The stars have fascinated humankind throughout history, and we have developed ever more sophisticated means of interpreting them and using their positions to guide us (at least in a navigational, rather than an astrological capacity). A number of night-active animals also use the stars as a compass reference, ranging from songbirds and seals to dung beetles and moths. While it is now established that several species can use the stars to hold their course, less is known about the how these animals perceive and interpret the starry sky, and what special adaptations are required for them to do so.
"In our article, we introduce the difficulties faced by animals trying to get their bearings on a starry night and explain what behavioural experiments tell us about how animals address or compensate for these challenges. We go on to propose how future studies of stellar orientation could combine past methods with recent advances in camera technology, and discuss which forms of star compass system might be best suited to different types of directed behaviour. A clear starry sky is a reliable orientation cue that is nonetheless demanding to interpret. The general scarcity of light at night requires adaptations to boost visual signal. In addition, the motion of the celestial sphere, while regular, follows a slightly different schedule to sunrise and sunset (with which the internal clocks of most animals are synchronised). The star compass systems studied to date appear well matched to the needs of their possessors: migrating birds travel great distances and need to hold a stable heading over many hours, while dung beetles need a robust indicator of bearing that requires minimal processing and visual acuity. It is less clear how other nocturnal animals view and interpret the stars, an uncertainty that we propose would be best addressed through a combination of field experiments and carefully controlled artificial stimuli. We hope that our discussions will inspire new research into the strategies that animals use for stellar orientation and lead to a greater comprehension of how animals guide their darkest journeys."

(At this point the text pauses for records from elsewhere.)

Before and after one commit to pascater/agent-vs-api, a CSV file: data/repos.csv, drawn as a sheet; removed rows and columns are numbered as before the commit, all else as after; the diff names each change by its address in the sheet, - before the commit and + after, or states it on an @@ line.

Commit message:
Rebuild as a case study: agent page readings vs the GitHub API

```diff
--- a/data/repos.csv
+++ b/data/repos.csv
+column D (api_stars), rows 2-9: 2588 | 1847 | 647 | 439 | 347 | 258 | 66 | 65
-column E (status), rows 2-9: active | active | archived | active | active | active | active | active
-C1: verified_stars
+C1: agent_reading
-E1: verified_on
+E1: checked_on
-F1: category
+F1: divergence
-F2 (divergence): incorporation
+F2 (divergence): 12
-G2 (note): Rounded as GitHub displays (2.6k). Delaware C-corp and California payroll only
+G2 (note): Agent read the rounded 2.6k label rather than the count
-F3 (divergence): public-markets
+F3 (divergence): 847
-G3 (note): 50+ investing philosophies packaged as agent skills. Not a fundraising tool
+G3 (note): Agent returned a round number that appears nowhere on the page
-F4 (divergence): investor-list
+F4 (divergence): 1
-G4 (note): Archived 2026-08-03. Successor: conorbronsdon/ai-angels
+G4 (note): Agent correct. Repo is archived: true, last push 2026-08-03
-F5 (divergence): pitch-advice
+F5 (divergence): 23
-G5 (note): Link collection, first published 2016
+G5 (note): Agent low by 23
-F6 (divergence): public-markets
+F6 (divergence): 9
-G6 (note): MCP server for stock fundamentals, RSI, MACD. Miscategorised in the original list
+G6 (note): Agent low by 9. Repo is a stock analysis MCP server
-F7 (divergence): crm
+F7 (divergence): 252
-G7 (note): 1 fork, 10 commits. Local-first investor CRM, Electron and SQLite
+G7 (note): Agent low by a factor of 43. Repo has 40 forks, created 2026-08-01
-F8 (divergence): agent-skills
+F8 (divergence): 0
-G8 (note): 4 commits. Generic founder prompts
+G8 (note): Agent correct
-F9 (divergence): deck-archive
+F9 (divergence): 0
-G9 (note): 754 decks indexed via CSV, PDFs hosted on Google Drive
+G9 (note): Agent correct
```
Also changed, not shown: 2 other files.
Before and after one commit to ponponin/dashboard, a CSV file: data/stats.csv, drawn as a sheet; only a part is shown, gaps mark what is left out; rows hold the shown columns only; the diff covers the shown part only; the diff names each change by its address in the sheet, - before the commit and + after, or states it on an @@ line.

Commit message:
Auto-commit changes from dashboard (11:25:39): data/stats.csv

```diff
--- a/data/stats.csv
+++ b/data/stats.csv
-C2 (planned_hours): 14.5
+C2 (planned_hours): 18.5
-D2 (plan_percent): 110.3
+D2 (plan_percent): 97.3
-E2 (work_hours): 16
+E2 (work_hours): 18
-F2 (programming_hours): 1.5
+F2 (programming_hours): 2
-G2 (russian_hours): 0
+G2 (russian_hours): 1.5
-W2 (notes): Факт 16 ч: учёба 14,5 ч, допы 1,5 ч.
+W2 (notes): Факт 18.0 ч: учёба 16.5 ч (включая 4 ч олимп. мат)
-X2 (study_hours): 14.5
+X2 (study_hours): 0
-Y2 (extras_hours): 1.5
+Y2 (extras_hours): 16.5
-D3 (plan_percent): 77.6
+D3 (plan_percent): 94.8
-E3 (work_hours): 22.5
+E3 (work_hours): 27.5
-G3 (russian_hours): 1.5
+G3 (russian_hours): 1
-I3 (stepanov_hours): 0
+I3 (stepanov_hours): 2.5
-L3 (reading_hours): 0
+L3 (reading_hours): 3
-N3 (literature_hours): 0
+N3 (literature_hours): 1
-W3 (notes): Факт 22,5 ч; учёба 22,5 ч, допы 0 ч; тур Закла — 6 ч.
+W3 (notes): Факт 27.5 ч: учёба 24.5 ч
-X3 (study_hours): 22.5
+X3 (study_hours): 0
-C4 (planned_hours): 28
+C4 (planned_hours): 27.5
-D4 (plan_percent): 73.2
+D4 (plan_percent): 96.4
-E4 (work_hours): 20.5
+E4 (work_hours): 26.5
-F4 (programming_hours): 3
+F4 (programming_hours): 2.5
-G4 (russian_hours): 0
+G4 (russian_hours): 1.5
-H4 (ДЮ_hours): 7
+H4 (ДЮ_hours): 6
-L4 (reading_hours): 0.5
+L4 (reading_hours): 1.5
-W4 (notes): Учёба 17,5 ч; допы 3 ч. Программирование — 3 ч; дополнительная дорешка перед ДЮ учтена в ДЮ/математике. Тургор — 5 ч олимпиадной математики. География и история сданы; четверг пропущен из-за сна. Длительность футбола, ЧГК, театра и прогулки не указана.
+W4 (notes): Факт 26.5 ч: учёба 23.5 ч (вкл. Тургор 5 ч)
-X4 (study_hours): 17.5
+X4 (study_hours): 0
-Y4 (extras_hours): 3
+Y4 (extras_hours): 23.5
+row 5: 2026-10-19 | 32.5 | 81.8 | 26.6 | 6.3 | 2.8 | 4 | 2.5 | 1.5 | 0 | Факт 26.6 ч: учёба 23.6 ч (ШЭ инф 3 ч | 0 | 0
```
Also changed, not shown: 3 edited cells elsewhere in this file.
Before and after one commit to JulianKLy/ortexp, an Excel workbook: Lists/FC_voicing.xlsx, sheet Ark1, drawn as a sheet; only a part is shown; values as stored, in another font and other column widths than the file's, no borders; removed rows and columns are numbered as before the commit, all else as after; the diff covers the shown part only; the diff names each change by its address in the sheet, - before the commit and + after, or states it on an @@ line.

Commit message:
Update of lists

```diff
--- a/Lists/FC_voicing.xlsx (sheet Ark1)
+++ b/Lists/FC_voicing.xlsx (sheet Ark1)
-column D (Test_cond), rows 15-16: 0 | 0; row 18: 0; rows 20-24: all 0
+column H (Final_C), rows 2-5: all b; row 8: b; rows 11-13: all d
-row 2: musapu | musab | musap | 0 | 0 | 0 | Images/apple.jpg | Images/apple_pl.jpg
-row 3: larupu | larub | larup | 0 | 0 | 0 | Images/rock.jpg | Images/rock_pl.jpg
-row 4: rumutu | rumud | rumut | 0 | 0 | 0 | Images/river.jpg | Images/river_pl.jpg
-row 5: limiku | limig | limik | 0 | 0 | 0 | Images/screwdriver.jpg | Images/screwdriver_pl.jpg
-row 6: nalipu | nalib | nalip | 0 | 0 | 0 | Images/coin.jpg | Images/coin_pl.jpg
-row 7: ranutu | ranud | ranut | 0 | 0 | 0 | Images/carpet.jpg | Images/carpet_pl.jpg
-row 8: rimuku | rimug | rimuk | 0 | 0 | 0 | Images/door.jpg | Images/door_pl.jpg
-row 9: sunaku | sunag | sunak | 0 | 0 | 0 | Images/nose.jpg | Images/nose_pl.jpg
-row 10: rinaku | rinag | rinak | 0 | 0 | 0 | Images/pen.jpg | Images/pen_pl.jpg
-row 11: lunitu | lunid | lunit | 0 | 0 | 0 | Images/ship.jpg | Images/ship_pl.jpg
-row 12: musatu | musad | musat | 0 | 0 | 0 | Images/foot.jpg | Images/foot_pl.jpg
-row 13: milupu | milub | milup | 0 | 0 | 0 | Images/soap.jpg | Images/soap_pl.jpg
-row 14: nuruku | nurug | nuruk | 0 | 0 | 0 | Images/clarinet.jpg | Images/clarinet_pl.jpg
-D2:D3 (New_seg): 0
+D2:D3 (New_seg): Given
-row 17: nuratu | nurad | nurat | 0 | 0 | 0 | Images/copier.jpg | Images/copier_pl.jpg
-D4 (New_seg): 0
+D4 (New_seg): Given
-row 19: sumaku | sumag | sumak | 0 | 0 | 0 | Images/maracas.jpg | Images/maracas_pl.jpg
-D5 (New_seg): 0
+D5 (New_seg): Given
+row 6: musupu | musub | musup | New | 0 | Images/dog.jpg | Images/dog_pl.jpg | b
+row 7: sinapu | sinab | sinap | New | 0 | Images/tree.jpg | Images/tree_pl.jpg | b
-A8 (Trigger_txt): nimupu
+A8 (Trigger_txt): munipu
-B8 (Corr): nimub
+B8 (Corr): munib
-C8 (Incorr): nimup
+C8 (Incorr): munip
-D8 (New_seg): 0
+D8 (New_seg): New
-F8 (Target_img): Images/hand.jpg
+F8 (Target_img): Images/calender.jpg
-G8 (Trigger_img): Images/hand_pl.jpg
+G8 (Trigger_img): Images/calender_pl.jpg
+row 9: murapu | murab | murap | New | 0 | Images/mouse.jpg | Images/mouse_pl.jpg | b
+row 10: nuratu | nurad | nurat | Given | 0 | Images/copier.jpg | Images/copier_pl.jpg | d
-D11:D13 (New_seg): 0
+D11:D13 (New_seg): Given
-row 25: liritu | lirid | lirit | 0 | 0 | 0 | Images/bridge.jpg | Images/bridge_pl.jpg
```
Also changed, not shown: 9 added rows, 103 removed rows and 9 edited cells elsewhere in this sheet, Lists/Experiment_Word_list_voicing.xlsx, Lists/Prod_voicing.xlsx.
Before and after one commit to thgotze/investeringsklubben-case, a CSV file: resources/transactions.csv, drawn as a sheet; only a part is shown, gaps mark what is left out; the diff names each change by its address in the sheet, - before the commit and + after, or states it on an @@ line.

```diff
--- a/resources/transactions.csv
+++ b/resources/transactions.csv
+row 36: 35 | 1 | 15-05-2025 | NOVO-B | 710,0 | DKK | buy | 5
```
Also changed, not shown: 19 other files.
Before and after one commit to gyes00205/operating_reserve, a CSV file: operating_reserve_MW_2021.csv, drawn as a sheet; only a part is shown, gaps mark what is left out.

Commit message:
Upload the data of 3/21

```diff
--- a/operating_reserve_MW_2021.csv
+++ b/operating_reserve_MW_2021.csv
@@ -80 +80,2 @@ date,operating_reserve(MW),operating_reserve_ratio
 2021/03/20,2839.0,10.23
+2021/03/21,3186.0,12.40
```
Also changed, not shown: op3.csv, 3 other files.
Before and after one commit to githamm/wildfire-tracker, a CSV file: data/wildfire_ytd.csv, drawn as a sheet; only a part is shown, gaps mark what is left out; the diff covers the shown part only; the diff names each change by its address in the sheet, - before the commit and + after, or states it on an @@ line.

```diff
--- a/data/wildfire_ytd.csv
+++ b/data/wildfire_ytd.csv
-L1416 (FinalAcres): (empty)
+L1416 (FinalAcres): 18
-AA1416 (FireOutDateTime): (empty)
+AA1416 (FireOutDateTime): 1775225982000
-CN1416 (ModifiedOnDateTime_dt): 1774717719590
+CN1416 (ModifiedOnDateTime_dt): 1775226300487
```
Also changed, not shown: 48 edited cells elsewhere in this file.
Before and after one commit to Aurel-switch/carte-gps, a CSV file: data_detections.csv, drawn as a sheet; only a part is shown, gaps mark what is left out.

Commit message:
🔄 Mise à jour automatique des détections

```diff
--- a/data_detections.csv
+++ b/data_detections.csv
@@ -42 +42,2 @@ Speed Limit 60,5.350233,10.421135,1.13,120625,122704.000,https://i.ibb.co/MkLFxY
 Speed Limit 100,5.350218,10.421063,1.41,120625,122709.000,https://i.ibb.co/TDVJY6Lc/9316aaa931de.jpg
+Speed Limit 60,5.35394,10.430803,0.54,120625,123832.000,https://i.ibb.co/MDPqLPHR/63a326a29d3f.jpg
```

Dr. James Foster is a postdoctoral researcher, working on celestial orientation in nocturnal dung beetles, with a background in polarisation vision. Jochen is a physicist, visual ecologist and software development engineer who currently shares his time between BrainLit AB and Lund University. Dan-Eric is a professor whose work focusses on eye evolution and measuring animals' visual environments, founder of the Lund Vision Group, and author/editor of textbooks such as "Animal Eyes" and "Invertebrate Vision." Marie is a professor of sensory biology whose work focusses on compass orientation in dung beetles and flight control in bumblebees.
The authors gave their thoughts on publishing with Proceedings B:
"Our experience publishing with Proceedings B has been very pleasant: our original review proposal was quickly commissioned, peer review was speedy and cordial, and we received our proofs soon after the paper was accepted. I should mention, however, that it was quite difficult to make a review of this scope fit to the required 10 pages, and we were unsubmitted a few times before we managed to get the format right. The last proof was actually only 9 pages, so we may have overshot."
Explore further: Dung beetles use stars for orientation
James J. Foster et al. How animals follow the stars, Proceedings of the Royal Society B: Biological Sciences (2018). DOI: 10.1098/rspb.2017.2322